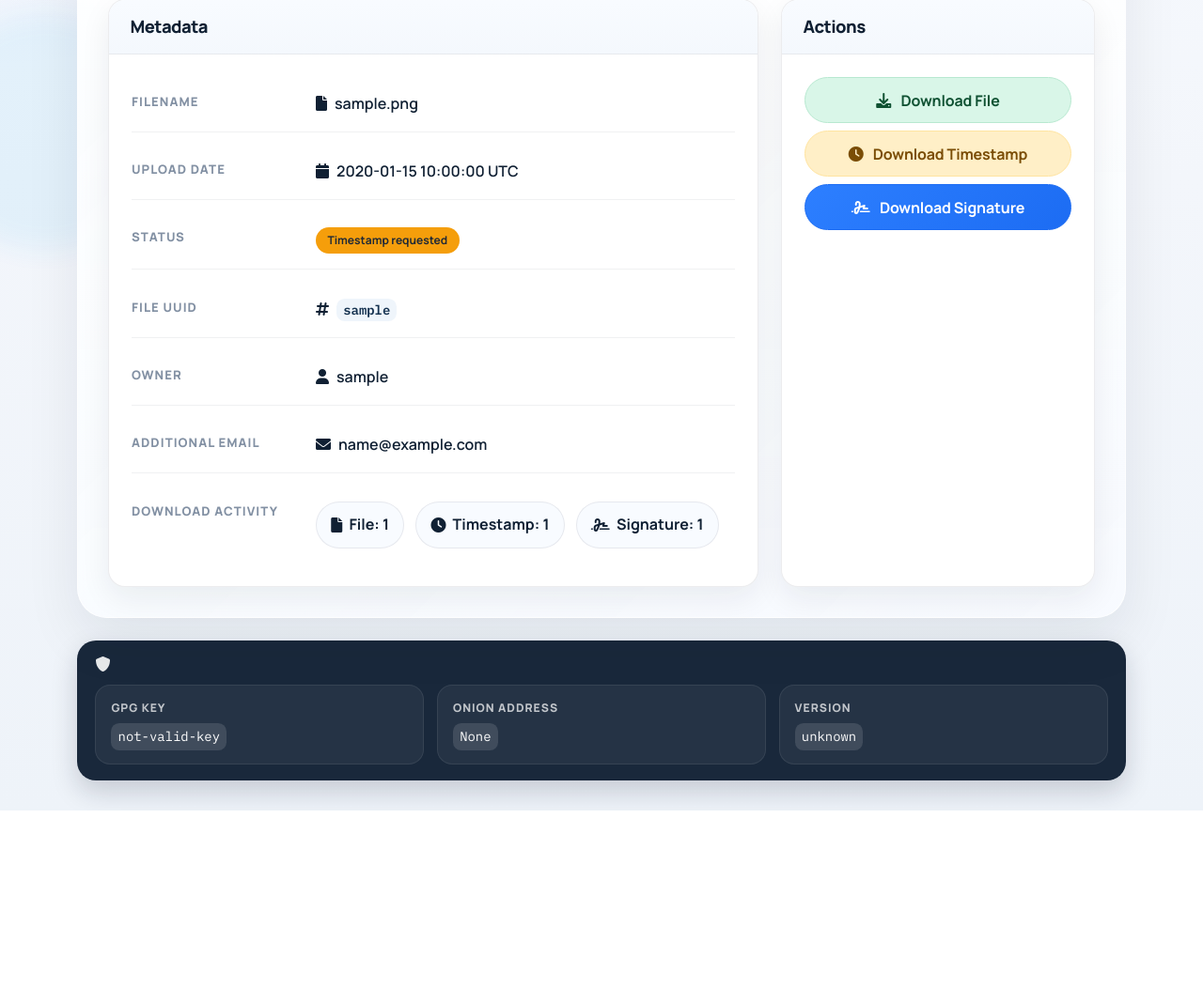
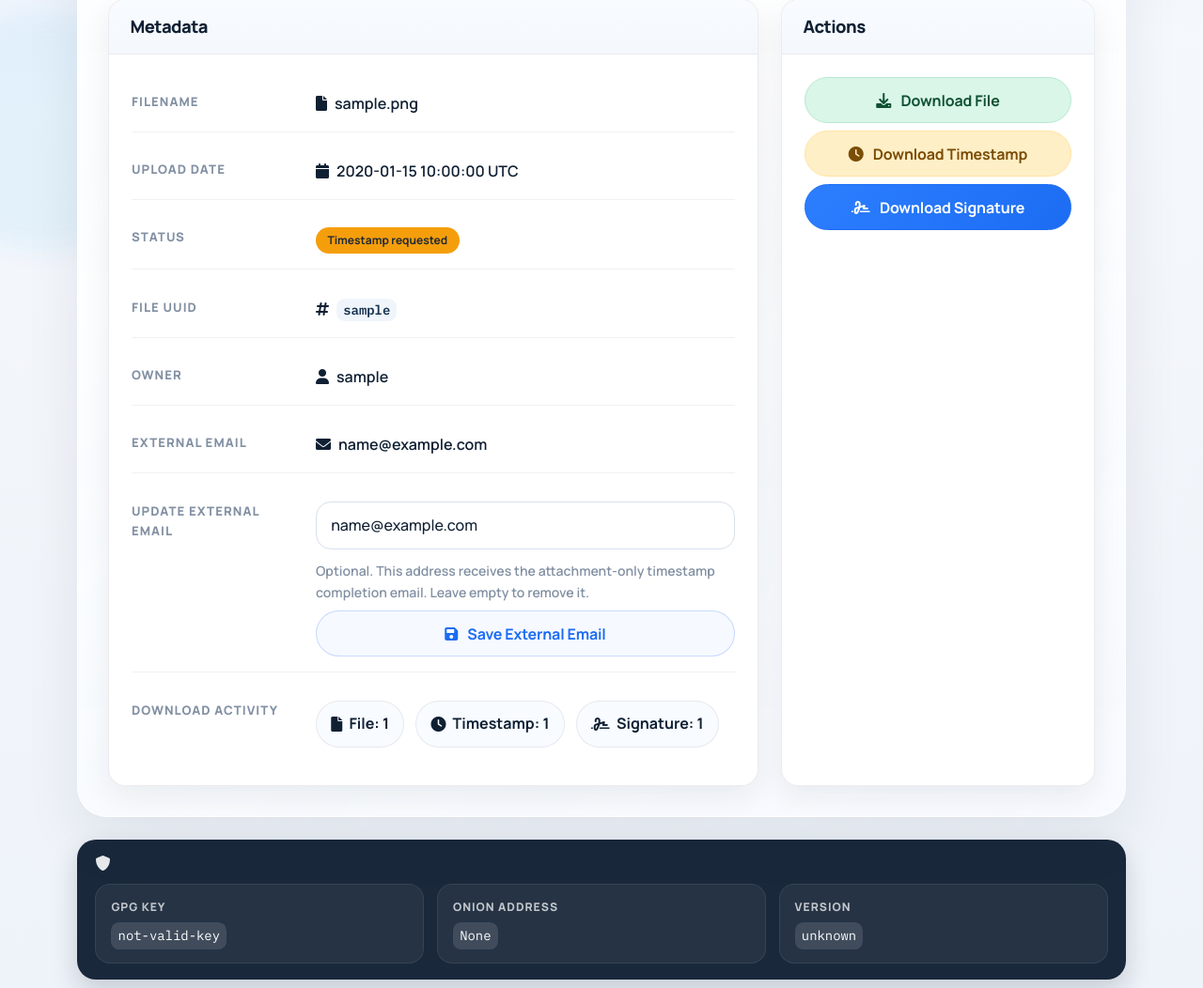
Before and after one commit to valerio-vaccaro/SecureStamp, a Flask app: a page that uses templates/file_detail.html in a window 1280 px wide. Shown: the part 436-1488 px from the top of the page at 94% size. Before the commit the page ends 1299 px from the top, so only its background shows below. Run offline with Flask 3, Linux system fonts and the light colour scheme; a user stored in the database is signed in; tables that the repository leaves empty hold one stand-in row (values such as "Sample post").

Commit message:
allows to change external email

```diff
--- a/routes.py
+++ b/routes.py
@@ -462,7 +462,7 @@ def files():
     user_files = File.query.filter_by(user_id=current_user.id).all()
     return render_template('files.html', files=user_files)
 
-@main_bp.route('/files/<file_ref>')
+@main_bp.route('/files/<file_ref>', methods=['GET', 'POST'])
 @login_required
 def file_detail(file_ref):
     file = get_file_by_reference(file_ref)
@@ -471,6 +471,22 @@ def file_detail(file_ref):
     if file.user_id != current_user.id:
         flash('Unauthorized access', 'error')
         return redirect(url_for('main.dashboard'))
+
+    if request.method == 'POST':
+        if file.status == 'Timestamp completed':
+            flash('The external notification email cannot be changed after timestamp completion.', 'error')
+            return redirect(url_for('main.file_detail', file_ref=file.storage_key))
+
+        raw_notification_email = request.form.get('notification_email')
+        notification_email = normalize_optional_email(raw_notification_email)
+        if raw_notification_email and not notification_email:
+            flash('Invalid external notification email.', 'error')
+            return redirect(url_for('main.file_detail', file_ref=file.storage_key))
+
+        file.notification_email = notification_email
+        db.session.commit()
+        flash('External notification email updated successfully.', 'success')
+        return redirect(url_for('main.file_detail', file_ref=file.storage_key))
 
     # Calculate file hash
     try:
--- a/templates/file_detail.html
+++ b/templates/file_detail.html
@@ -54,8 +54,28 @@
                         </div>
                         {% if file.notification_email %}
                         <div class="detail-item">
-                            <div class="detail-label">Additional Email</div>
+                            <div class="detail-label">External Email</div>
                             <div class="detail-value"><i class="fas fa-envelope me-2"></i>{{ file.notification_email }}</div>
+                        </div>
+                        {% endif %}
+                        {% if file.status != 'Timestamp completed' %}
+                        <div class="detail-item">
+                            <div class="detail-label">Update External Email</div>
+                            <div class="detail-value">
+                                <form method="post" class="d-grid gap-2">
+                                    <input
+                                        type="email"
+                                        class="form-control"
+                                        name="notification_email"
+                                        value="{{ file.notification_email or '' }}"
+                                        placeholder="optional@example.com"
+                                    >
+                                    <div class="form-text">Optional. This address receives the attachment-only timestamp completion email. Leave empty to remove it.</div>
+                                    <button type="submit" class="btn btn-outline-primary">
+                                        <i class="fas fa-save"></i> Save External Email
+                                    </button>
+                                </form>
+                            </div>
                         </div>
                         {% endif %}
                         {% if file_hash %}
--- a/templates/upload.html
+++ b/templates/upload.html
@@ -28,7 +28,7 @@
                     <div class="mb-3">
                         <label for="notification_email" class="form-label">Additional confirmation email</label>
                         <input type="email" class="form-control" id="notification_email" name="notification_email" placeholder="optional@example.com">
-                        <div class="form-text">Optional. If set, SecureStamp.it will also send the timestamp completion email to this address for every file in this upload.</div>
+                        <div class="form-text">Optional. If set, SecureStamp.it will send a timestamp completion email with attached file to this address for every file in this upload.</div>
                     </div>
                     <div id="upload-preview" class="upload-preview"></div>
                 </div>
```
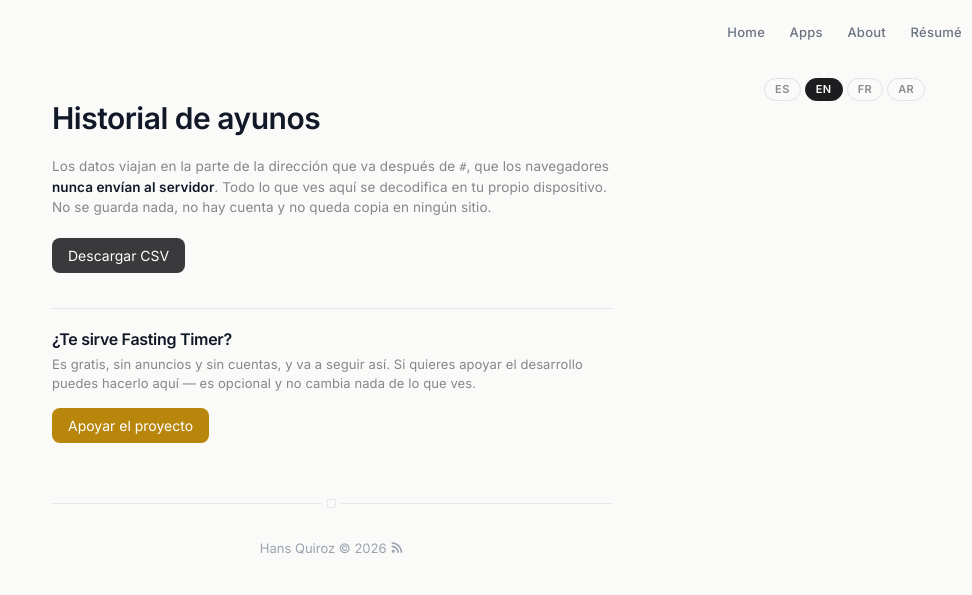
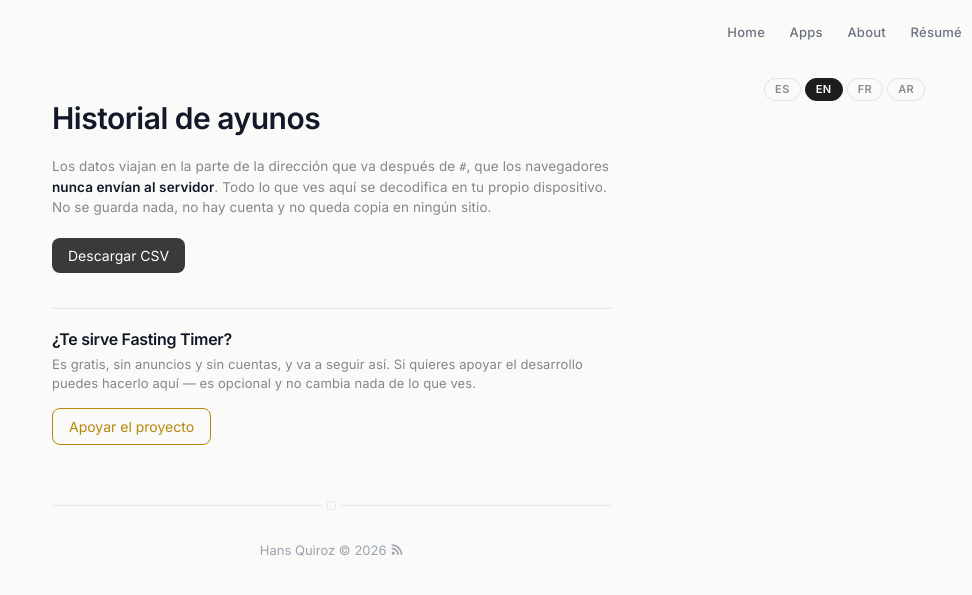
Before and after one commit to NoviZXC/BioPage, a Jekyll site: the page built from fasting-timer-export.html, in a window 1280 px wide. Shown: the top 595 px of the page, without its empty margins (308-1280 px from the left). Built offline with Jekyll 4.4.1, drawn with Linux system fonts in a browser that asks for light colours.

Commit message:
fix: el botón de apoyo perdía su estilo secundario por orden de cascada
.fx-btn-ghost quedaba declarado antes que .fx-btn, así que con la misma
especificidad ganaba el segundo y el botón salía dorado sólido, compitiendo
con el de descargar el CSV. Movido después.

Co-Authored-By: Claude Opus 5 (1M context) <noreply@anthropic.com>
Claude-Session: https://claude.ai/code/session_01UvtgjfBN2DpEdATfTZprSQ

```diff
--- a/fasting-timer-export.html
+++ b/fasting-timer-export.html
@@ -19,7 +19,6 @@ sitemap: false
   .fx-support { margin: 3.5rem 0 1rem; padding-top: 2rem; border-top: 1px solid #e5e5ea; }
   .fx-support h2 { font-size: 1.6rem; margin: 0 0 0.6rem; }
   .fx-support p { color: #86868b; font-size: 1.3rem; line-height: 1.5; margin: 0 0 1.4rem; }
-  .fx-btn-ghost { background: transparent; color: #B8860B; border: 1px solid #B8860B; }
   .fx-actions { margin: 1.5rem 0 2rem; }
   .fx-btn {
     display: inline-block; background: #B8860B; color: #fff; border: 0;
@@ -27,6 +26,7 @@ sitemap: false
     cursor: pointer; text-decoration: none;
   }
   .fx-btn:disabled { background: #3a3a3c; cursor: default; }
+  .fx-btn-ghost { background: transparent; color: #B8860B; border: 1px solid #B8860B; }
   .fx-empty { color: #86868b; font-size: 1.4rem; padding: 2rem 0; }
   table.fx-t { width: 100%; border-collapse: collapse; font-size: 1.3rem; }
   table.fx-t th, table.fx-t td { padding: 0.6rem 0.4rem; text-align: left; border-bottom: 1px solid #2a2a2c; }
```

# # # # #

Show every line from the listing above in which the string "address" appears.

+                                    <div class="form-text">Optional. This address receives the attachment-only timestamp completion email. Leave empty to remove it.</div>
-                        <div class="form-text">Optional. If set, SecureStamp.it will also send the timestamp completion email to this address for every file in this upload.</div>
+                        <div class="form-text">Optional. If set, SecureStamp.it will send a timestamp completion email with attached file to this address for every file in this upload.</div>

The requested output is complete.